Over the 20-year span that I had the privilege of knowing Dr. Tebbetts, he always exhibited a high level of technical expertise and attention to detail in everything he did. It didn't matter if it was fly tying, rod building, wildlife photography, or cosmetic surgery, attention to detail and precision of technique was always at the forefront. However, that did not mean that one should make the task more complex than what was needed or necessary.
John was obsessed with efficiency, and it was evident in both his professional and personal life. One of John's more groundbreaking contributions to his surgery practice was the implementation of what he called "time and motion studies". At one point he mounted a dozen or so cameras in his surgery room to document EVERY move that he and his staff made during a surgical procedure. Everything from instrument placement to order of procedure, to the placement of personnel around the table was then analyzed for modified for optimal efficiency of process. The end goal of this study was to make the procedure so perfectly organized by eliminating all wasted movement that the time the patient spent under anesthesia was cut down significantly, thereby decreasing overall risk to the patient.
His thinking was no different in his fly-tying and rod building, and both the Orange Doctor and Yellow Doctor are perfect examples of that....simple, beautiful patterns that can be tied quickly with a minimum of materials that are wildly effective on the water. Both of these patterns exhibit John's unique Krystal Flash head, and would be a great pattern for a beginning saltwater tyer to learn the basics of Keys style tarpon flies.

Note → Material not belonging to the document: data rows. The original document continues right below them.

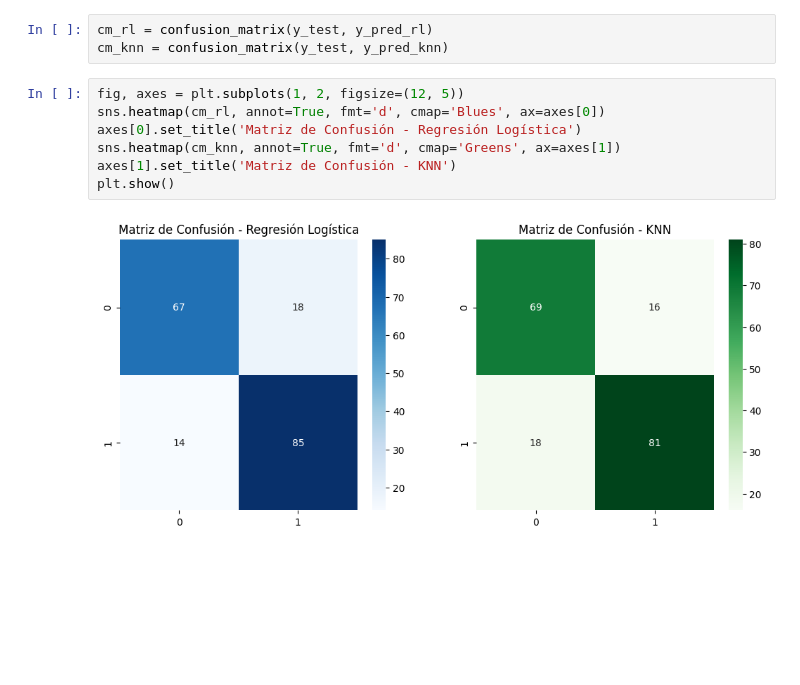
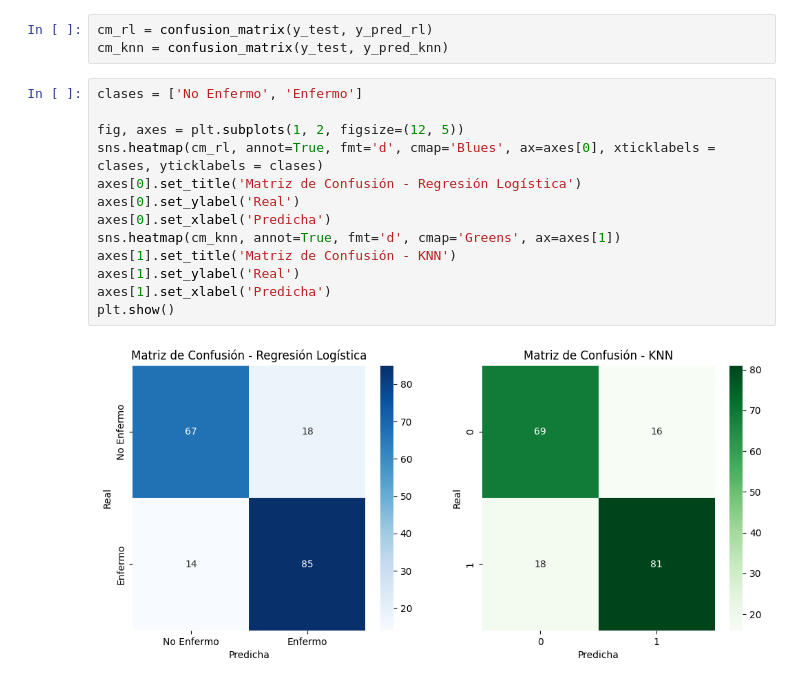
Before and after one commit to BaljeetTM/Tarea1_dataScience, a Jupyter notebook: Tarea5.ipynb, the cells around one changed output. Saved outputs shown, nothing was run; the diff lists cells and outputs as text; blank space fills up the shorter version.

```diff
--- a/Tarea5.ipynb
+++ b/Tarea5.ipynb
@@ -171,11 +171,17 @@ table
 cm_rl = confusion_matrix(y_test, y_pred_rl)
 cm_knn = confusion_matrix(y_test, y_pred_knn)
 # %%
+clases = ['No Enfermo', 'Enfermo']
+
 fig, axes = plt.subplots(1, 2, figsize=(12, 5))
-sns.heatmap(cm_rl, annot=True, fmt='d', cmap='Blues', ax=axes[0])
+sns.heatmap(cm_rl, annot=True, fmt='d', cmap='Blues', ax=axes[0], xticklabels = clases, yticklabels = clases)
 axes[0].set_title('Matriz de Confusión - Regresión Logística')
+axes[0].set_ylabel('Real')
+axes[0].set_xlabel('Predicha')
 sns.heatmap(cm_knn, annot=True, fmt='d', cmap='Greens', ax=axes[1])
 axes[1].set_title('Matriz de Confusión - KNN')
+axes[1].set_ylabel('Real')
+axes[1].set_xlabel('Predicha')
 plt.show()
 # %% [output]
-[figure, old version]
+[figure, new version]
```
Also changed, not shown: parts of 1 cell of this notebook.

Next week we'll wrap up the Doctor Series with a personal favorite of mine. In the meantime, hope you all are staying safe and healthy,